Saturday, November 10, 2007

Developing In Silos Burns Cash And Costs You People

This is for forwarding to managers who are shooting themselves in the foot.

Recently I interviewed at a 100-year-old company. Four developers told me what they did, and it was evident that two of them worked on one area of their project, and the other two worked on a separate area. I asked them if they were worried about collective code ownership or re-inventing each other's wheels due to the isolation of their thinking, and they replied that they'd had a meeting about that very issue that morning. It was very much on their minds.

I mentioned my visit to this company to a friend of mine, a technical manager, and his first thought was, roughly, "You have to be careful with a nontechnical company with technical sections in it, because the company already has a system which makes certain people primary in terms of importance, and that system will dominate the technical sections of the company, even though it may be detrimental or dysfunctional for technical projects." To some extent, that's exactly what was happening: the developers told me that the reason they're operating in silos is because nontechnical people need single points of contact for particular projects, and they're mapping those single points of contact to "Bob works on Project X, Joe works on Project Y." As intuitively obvious as that is, it's also guaranteed to cost you money.

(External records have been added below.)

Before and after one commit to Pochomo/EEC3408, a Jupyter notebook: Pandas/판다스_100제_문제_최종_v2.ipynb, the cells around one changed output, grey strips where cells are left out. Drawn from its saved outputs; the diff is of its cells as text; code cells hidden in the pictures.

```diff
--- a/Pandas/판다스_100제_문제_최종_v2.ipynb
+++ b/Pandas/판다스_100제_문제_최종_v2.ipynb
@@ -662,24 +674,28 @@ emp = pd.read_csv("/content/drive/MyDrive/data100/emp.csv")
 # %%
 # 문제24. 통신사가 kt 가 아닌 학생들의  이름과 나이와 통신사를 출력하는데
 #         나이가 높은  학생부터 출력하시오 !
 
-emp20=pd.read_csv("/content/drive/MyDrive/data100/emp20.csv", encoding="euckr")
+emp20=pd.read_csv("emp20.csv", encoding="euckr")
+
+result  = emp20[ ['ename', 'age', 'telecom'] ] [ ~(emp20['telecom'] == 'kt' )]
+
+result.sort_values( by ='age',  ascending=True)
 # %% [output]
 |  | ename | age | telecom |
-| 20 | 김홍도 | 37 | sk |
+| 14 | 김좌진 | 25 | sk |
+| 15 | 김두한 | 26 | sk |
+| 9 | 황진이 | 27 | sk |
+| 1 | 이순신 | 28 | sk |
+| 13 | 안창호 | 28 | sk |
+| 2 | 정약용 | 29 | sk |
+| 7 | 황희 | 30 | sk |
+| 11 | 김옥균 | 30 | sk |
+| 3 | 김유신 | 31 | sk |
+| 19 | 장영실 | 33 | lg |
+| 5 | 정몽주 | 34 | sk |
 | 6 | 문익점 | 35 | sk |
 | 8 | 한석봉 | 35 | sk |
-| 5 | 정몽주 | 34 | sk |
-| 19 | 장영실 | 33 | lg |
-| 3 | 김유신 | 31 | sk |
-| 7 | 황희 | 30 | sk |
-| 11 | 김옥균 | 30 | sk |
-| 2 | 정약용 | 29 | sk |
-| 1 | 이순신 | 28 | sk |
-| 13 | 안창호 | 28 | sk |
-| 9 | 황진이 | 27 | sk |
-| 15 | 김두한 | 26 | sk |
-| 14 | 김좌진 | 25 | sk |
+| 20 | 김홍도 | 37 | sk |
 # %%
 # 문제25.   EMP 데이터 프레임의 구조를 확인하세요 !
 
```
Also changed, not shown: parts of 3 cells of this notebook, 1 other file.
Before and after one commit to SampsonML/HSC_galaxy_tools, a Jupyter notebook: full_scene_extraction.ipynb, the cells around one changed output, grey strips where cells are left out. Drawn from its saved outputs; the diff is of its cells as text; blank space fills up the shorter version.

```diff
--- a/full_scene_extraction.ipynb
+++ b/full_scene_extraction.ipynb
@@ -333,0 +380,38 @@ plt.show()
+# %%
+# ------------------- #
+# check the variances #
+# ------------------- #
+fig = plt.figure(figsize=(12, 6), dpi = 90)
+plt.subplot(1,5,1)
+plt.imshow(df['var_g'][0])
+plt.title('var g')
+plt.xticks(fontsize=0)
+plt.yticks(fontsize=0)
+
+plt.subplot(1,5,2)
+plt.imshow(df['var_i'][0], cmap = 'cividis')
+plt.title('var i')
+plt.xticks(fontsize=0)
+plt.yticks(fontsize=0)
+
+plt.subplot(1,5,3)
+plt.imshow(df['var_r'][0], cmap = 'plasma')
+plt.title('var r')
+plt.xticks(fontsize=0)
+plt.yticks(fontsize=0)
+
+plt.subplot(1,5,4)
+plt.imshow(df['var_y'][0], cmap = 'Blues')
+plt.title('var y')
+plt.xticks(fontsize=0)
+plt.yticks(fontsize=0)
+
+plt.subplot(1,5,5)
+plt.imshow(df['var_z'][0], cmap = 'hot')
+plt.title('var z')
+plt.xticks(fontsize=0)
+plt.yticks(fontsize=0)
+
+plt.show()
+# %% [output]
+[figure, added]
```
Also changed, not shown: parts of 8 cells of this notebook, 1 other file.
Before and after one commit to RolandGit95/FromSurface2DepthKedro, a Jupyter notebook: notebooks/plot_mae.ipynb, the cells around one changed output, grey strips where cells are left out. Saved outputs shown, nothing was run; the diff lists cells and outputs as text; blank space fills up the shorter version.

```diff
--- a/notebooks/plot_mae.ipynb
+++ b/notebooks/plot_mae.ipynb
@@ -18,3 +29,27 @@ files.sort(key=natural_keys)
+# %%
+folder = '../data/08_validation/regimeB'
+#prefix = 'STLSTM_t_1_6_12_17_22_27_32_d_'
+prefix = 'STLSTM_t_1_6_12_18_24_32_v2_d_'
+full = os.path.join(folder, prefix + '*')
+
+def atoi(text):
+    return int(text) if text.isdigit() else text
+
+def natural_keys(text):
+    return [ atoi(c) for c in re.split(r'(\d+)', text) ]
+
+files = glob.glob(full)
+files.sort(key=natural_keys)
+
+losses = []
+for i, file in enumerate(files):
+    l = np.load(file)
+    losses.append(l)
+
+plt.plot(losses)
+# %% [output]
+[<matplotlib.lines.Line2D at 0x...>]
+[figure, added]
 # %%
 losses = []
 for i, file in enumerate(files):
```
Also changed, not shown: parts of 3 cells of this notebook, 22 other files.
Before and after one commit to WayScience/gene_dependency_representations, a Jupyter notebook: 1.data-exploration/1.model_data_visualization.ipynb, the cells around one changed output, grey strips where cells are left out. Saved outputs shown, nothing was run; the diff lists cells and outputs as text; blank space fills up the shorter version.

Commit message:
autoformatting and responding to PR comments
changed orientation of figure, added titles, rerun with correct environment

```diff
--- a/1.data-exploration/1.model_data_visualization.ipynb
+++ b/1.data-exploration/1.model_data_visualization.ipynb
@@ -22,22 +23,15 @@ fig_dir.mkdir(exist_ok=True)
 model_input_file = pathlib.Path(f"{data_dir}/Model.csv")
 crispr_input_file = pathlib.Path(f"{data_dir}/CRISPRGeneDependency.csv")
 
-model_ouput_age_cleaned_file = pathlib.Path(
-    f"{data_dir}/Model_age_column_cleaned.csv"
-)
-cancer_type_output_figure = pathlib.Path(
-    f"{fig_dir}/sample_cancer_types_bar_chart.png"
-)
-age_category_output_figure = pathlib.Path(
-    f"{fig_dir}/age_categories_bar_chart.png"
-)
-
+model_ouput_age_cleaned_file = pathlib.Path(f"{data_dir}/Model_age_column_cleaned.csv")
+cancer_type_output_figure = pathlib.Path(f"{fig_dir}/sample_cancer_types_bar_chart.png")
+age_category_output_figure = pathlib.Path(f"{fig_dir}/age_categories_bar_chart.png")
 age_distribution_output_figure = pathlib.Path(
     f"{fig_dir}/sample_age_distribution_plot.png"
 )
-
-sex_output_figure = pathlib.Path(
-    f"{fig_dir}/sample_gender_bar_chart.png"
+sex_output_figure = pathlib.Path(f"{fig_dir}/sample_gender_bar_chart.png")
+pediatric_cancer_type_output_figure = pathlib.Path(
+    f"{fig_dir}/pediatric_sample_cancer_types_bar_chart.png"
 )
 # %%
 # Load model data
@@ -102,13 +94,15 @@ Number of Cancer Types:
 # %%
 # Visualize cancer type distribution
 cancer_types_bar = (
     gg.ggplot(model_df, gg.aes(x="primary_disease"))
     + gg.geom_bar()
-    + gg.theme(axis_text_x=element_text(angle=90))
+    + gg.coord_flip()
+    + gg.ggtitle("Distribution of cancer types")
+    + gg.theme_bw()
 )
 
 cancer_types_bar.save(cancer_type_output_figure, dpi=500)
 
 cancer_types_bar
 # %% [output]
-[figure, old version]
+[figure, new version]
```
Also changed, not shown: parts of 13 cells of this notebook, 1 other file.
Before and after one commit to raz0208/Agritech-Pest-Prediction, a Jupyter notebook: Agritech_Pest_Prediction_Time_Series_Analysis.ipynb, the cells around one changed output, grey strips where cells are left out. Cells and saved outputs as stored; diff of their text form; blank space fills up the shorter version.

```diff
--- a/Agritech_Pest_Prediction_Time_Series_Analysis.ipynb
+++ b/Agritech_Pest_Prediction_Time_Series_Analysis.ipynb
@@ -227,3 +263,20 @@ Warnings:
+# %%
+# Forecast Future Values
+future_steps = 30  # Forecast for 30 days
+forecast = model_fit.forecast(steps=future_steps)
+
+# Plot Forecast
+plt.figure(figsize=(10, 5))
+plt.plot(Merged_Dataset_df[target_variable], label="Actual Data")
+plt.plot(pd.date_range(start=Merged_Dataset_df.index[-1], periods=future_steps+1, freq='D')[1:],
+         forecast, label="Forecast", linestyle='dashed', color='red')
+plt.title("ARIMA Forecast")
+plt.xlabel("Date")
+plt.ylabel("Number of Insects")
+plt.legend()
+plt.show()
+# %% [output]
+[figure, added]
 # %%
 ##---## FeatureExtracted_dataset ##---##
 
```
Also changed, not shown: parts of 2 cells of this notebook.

Programming is intricate and systematic. If two programmers at the same company do the same thing twice, it's virtually guaranteed that they'll do it in different ways. If these two programmers see each other's code, they'll recognize the repetition, and look to eliminate the repetition. The more systematic and less task-specific your code is, the easier it is to work with. Also, if two programmers see two ways to handle the same task, because they'll want to systematize the task, one way of handling the task will lose and the other will win. Usually the best way to determine which of two ways of handling a task wins is to show both ways to as many programmers as possible. That's essentially why open source works so much better than closed systems.

This is also why programmers have evolved the practices of pair programming and code review. Pair programming and code review are very effective techniques which prevent the accumulation of technical debt. Programmers hate technical debt - if anything, more than managers do. Some kinds of programming work are fun and some kinds of programming work are horrible. Developing new stuff is fun. Debugging a badly-built system is horrible. Managers should avoid building bad systems because it's essentially technical debt; anything you've built badly, you'll have to rebuild correctly at some point in the future. The time you save now you'll just have to spend further down the line, and just like financial debt, technical debt snowballs. But programmers avoid building bad systems because when that time comes, and management inevitably realizes it has to pay off its technical debt, programmers are going to have debug a badly-built system, and that's horrible. Programmers like to avoid building stuff which will have to be debugged because they'll be the ones doing the debugging.

(This is also why building stuff with contractors, and then hiring permanent staff to keep it running, is a much riskier strategy than many people suspect. The normal incentive to avoid doing things which you'll have to fix later is that you'll be the one doing the fixing. When you aren't the one doing the fixing, and somebody else is, human nature means something slips through the cracks.)

I've seen technical debt created this way in teams as small as only three developers, but once you scale past six or seven, that's when the technical debt really starts piling up. That's when you end up with a crucial component everything else depends on, written by just one person, and you realize that if this person gets hired away or hit by a bus, your whole system falls apart overnight. That's the difference between agile and fragile. Although I don't think this company was in quite that much danger - it's not even necessarily a hard and fast rule - the point for companies generally is that this is the kind of thing which you have to address, and which it is much better to address quickly.

The idea of "Bob works on X" is so intuitive and natural that the only way to prevent it from ossifying in that dangerous way is to nip it in the bud. I believe the solution is to implement pair programming as early as possible - ideally before the first line of code is ever written. The association of person to task comes from normal human behavior, not an org chart, and a natural, emergent dysfunction cannot be fixed by an org chart, even though, at some point in time, someone will try. It's like preventing heart disease. Nobody's found a dependable cure for heart disease, but preventing it is pretty simple: exercise and avoid cheeseburgers. The earlier you start that, the better it works. This fundamental approach to preventing toxic buildup works in organizations too. Make sure there's no hook for this natural human behavior to hang on, and some other, healthier natural human behavior will emerge.